My equaintance Danny Bloom — following up on the Polar Cities idea first proposed by James Lovelock–was spotlighted this week by Andy Revkin in The New York Times.
Glad to see Danny’s hard work getting some attention. My favorite comment on his concept, which, simply put, is that if we don’t change our lifestyles, we’re going to have to changes our lives — and move north — comes from this hardy Alaskan.
7 thoughts on “Polar Cities: Wussies Need Not Apply”
Yes, that comment from Fairbanks caught me attention, too. Here is a webcam of real life in Fairbanks 24/7, taken just outside the offices of the Fairbanks Daily News-Miner. Not much to see, but in terms of sunlight and darkness during summer months versus winter months, it’s interesting.
One of the possible sites for a future polar city communinty would very well be in Fairbanks, using the buildings of UAF, the state university there, dormitories and all, as part of the polar city complex in year 2500 or so.
So that Fairbanksan’s comment was pointed.
And in fact, humor aside, one of the issues worth discussing in terms of polar cities in the future is this:
who gets in, who gets left out, who guards them, who administers them, who defends them from marauders, etc.
Indeed: “who says we’re going to let you folks in” is a kind of MAD MAX meets THE ROAD on THE DAY AFTER TOMORROW worst-case scenario.
I, for one, hope it never comes to that…
Innaresting picture…makes me shiver…
Fairbanks does get cold in winter, sometimes -20 F on campus of UAF. But summers are nice. But most interesting for folks in Lower 48 with this webcam is that you can see the long darkness of the long winter nights by checking the time stamps, and also by seeing the midnight sun at 1 am in the summer months.
Glad you found my comment notable. Just want to add that indeed it does get -20F on campus. It also gets -30F, -40F and -50F or more during our lovely winters. We are now entering break up and are actually at 40F. However it could be -20F in a few days as we are expecting a cold front out of Russia. It is not unusual in the winter to go from -30F to 30F in less than 12 hours. Our summers here in the interior are short but sweet and we often reach 80F to 90F. Ah, life in the land of the midnight sun. I really enjoy your blog.
Thanks, Constance, and thanks for commenting. Nice to hear from the still-often-frozen North.

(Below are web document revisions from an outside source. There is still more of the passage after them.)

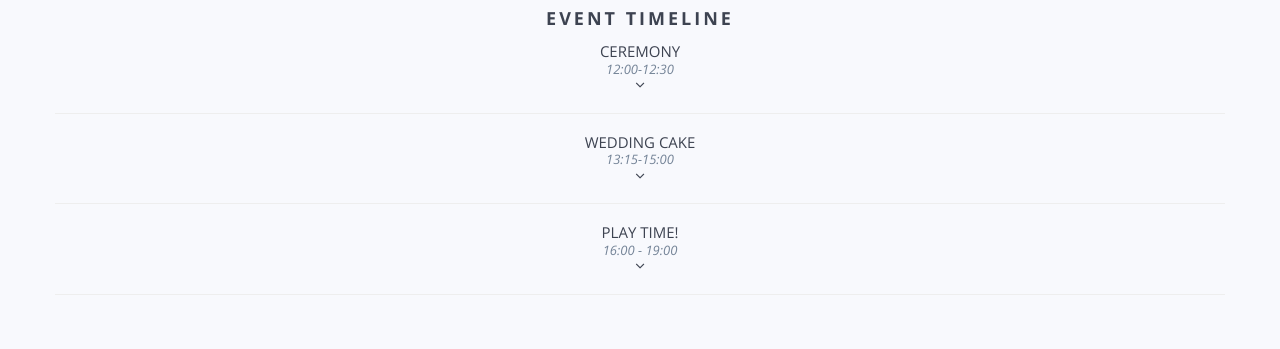
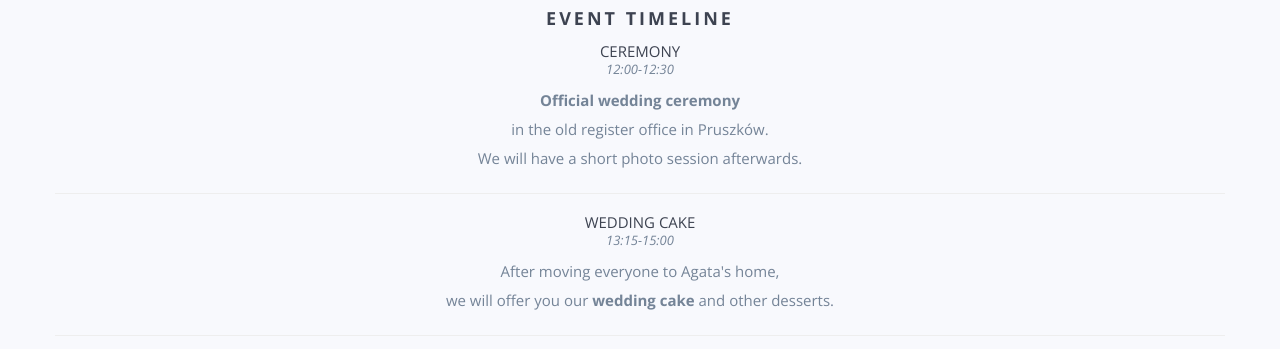
Before and after one commit to agata-mateusz-wedding/agata-mateusz-wedding.github.io, a website: page index.html in a window 1280 px wide. Shown: the part 801-1150 px from the top of the page. Drawn offline with nearby package versions, Linux system fonts and the light colour scheme; files whose address does not match are found by name.

Commit message:
Expand timeline

```diff
--- a/index.html
+++ b/index.html
@@ -232,30 +232,23 @@
             <div class="col-md-12 text-center">
                 <img src="img/event.png" alt="Logo" style="height:64px">
                 <h3 class="header" style="padding-bottom: 0px; margin-bottom: 0px;">Event timeline</h3>
-                <!-- <p><strong>Click the sections to expand or collapse</strong></p> -->
             </div>
         </div>
         <div class="row">
             <div class="col-md-12 text-center">
                 <div class="wp3">
-                    <h5 id="ceremony">Ceremony <br><span class="time">12:00-12:30</span><br><i id="arrow-ceremony" class="fa fa-angle-down"></i></h5>
-                    <div id="txt-ceremony" style="visibility: hidden; display:none">
+                    <h5 id="ceremony">Ceremony <br><span class="time">12:00-12:30</span><br></h5>
                         <p><strong>Official wedding ceremony</strong><br>in the old register office in Pruszków.<br>We will have a short photo session afterwards.</p>
-                    </div>
                     <hr>
                 </div>
                 <div class="wp5">
-                    <h5 id="aperitif">Wedding cake <br><span class="time">13:15-15:00</span><br><i id="arrow-aperitif" class="fa fa-angle-down"></i></h5>
-                    <div id="txt-aperitif" style="visibility: hidden; display:none">
+                    <h5 id="aperitif">Wedding cake <br><span class="time">13:15-15:00</span><br></h5>
                         <p>After moving everyone to Agata's home,<br>we will offer you our <strong>wedding cake</strong> and other desserts.</p>
-                    </div>
                     <hr>
                 </div>
                 <div class="wp5">
-                    <h5 id="buffet">Play time! <br><span class="time">16:00 - 19:00</span><br><i id="arrow-buffet" class="fa fa-angle-down"></i></h5>
-                    <div id="txt-buffet" style="visibility: hidden; display:none">
+                    <h5 id="buffet">Play time! <br><span class="time">16:00 - 19:00</span><br></h5>
                         <p>Then we will take everyone under 30 to a place called <strong><a href="https://maps.app.goo.gl/X12J3CHJEaqyFGka6">TEPfactor</a></strong><br> to play some games and have fun together.<br>There will be <strong>pizza</strong> too!</p>
-                    </div>
                     <hr>
                 </div>
                 <!-- <div class="wp5">
```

Hi Connie, Glad you found the blog here. I emailed you but maybe it did not get through to you. a reporter at Fairbanks newsw Miner might wnt to chat with you about this exchagne. can email me? at
former Juneau resident